■ Exercise requirements
The lines to copy are those with "import" in them. Pull each one from the entries below.

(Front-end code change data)
┌──
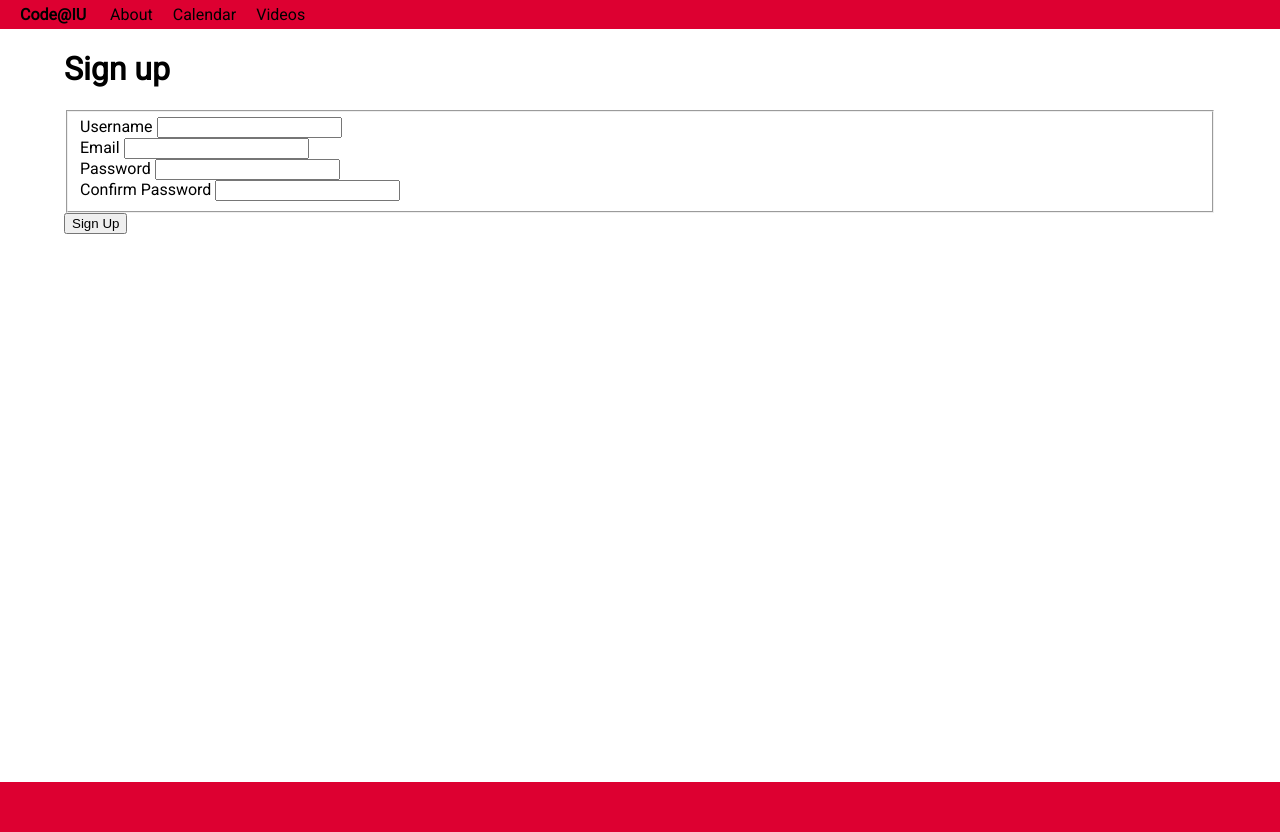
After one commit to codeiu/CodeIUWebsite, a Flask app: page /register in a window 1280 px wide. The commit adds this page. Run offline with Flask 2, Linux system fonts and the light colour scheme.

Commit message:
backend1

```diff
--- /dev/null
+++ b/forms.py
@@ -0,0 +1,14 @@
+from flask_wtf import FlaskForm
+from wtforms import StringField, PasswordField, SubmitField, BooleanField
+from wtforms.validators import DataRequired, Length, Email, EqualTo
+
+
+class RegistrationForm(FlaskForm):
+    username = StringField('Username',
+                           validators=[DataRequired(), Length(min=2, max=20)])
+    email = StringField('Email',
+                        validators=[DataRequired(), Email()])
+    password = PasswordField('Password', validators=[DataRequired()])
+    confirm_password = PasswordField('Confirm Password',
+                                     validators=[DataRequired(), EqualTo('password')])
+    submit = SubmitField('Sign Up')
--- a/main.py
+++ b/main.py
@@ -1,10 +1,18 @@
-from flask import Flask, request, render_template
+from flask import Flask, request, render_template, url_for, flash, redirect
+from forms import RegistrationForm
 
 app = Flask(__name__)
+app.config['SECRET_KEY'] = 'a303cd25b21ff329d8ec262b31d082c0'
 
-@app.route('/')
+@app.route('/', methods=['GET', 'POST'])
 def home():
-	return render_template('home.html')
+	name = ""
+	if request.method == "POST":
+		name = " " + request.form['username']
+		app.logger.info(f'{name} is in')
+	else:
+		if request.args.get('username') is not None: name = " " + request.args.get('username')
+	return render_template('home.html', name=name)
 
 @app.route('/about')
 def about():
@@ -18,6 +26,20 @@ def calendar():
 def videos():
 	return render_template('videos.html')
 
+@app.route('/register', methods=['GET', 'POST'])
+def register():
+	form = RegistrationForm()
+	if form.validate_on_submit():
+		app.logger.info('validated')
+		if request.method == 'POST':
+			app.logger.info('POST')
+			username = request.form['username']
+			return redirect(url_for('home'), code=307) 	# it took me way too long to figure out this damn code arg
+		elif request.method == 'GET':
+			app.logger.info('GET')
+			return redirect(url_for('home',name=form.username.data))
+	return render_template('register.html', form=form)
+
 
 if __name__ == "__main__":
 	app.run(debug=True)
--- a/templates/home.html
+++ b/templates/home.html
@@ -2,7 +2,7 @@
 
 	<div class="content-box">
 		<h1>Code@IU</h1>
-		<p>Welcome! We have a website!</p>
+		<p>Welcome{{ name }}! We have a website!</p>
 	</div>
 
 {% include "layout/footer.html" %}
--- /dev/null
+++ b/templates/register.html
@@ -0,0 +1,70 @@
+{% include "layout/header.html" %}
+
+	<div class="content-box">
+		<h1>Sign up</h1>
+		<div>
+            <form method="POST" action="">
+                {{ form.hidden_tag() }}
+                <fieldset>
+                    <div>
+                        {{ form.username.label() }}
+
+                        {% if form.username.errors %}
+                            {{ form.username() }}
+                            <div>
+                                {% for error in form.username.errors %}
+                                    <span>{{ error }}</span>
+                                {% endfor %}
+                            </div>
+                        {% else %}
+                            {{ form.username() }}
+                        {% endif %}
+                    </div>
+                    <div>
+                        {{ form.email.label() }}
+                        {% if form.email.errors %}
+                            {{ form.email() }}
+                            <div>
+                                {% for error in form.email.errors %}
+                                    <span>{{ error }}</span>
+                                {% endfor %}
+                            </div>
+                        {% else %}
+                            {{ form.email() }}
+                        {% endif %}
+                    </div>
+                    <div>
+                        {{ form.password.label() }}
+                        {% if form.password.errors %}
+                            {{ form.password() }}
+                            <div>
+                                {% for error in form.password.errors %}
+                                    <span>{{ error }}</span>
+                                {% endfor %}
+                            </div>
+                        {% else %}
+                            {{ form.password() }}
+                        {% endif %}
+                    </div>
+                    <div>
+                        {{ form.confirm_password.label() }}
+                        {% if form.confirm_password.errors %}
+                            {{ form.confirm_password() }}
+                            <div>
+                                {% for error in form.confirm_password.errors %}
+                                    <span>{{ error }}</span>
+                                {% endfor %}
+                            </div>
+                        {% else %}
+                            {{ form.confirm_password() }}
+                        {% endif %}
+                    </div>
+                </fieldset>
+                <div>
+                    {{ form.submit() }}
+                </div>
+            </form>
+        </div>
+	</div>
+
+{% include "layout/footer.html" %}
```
└──
┌──
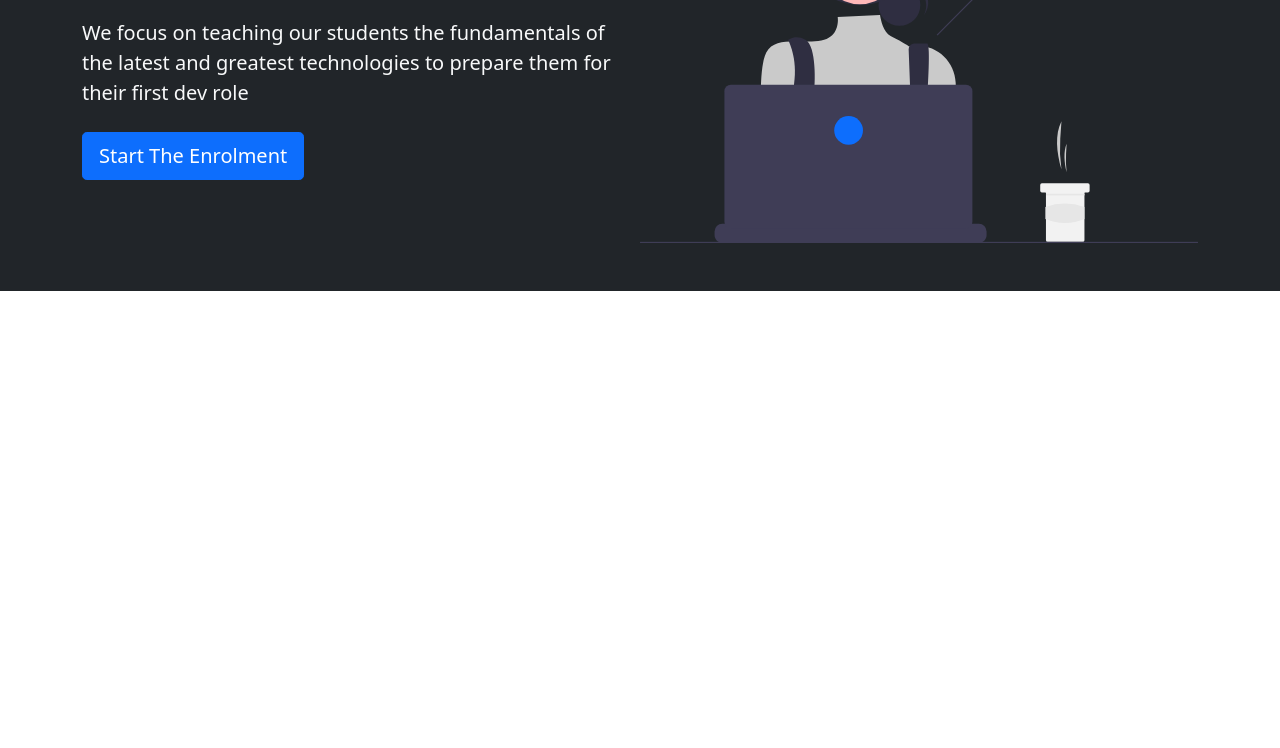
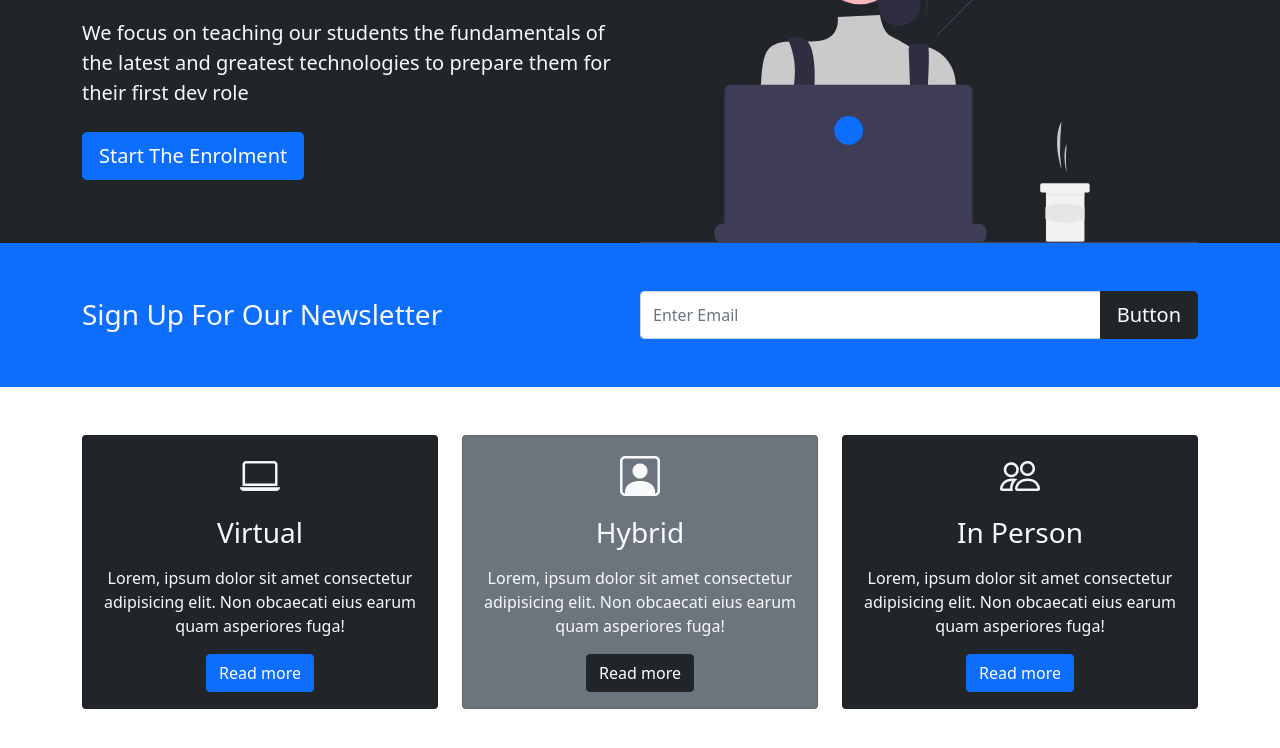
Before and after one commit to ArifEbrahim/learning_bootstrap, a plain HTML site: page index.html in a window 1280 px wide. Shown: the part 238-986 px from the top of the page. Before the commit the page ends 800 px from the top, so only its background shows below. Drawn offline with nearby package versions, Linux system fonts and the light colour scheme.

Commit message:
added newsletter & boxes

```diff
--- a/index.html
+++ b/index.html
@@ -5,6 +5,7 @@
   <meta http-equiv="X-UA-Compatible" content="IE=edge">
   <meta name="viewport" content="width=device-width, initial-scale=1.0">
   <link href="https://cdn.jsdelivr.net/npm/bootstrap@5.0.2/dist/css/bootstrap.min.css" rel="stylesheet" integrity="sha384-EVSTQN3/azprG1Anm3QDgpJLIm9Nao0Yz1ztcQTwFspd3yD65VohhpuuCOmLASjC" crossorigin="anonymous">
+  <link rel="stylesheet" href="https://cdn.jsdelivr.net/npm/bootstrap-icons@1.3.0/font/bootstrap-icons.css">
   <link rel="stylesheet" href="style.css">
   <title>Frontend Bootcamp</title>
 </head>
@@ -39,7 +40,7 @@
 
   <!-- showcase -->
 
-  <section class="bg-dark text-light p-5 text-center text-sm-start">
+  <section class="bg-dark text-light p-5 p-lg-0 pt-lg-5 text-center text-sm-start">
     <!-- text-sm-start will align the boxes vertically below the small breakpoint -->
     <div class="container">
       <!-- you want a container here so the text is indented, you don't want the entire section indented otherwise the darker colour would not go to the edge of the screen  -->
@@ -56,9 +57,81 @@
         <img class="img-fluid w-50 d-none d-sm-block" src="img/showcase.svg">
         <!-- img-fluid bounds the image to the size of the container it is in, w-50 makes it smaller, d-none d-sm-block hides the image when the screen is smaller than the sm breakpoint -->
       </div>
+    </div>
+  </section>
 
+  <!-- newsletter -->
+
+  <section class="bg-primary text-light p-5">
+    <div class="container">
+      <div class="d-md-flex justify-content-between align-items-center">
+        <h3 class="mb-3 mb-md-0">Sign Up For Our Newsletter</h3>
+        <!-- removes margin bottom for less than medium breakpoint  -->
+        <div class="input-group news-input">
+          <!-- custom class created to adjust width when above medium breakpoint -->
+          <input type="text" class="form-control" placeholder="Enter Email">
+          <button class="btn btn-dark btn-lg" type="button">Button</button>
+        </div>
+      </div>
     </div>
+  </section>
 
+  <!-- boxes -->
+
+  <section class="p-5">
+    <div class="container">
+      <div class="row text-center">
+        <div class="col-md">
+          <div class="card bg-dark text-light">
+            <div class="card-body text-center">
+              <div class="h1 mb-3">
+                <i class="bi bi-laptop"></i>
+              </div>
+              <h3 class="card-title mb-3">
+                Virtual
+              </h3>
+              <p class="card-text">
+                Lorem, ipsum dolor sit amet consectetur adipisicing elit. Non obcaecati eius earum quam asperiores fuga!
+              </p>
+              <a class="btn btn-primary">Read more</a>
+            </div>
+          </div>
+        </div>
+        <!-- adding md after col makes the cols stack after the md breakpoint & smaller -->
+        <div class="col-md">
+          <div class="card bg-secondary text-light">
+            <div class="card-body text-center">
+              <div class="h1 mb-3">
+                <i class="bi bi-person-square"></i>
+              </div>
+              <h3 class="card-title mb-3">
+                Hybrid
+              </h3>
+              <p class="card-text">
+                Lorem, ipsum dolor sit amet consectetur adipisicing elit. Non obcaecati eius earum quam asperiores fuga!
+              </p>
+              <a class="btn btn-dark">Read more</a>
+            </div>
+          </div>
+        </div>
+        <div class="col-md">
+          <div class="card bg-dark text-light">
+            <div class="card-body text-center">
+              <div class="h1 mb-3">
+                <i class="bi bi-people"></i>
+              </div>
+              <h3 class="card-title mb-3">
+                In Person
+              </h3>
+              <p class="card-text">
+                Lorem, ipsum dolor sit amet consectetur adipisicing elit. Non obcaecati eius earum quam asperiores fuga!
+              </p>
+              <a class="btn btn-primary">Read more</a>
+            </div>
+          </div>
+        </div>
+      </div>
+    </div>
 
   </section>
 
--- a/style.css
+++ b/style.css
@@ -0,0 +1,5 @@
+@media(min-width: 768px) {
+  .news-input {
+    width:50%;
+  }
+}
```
└──
■ Reply
+from flask_wtf import FlaskForm
+from wtforms import StringField, PasswordField, SubmitField, BooleanField
+from wtforms.validators import DataRequired, Length, Email, EqualTo
-from flask import Flask, request, render_template
+from flask import Flask, request, render_template, url_for, flash, redirect
+from forms import RegistrationForm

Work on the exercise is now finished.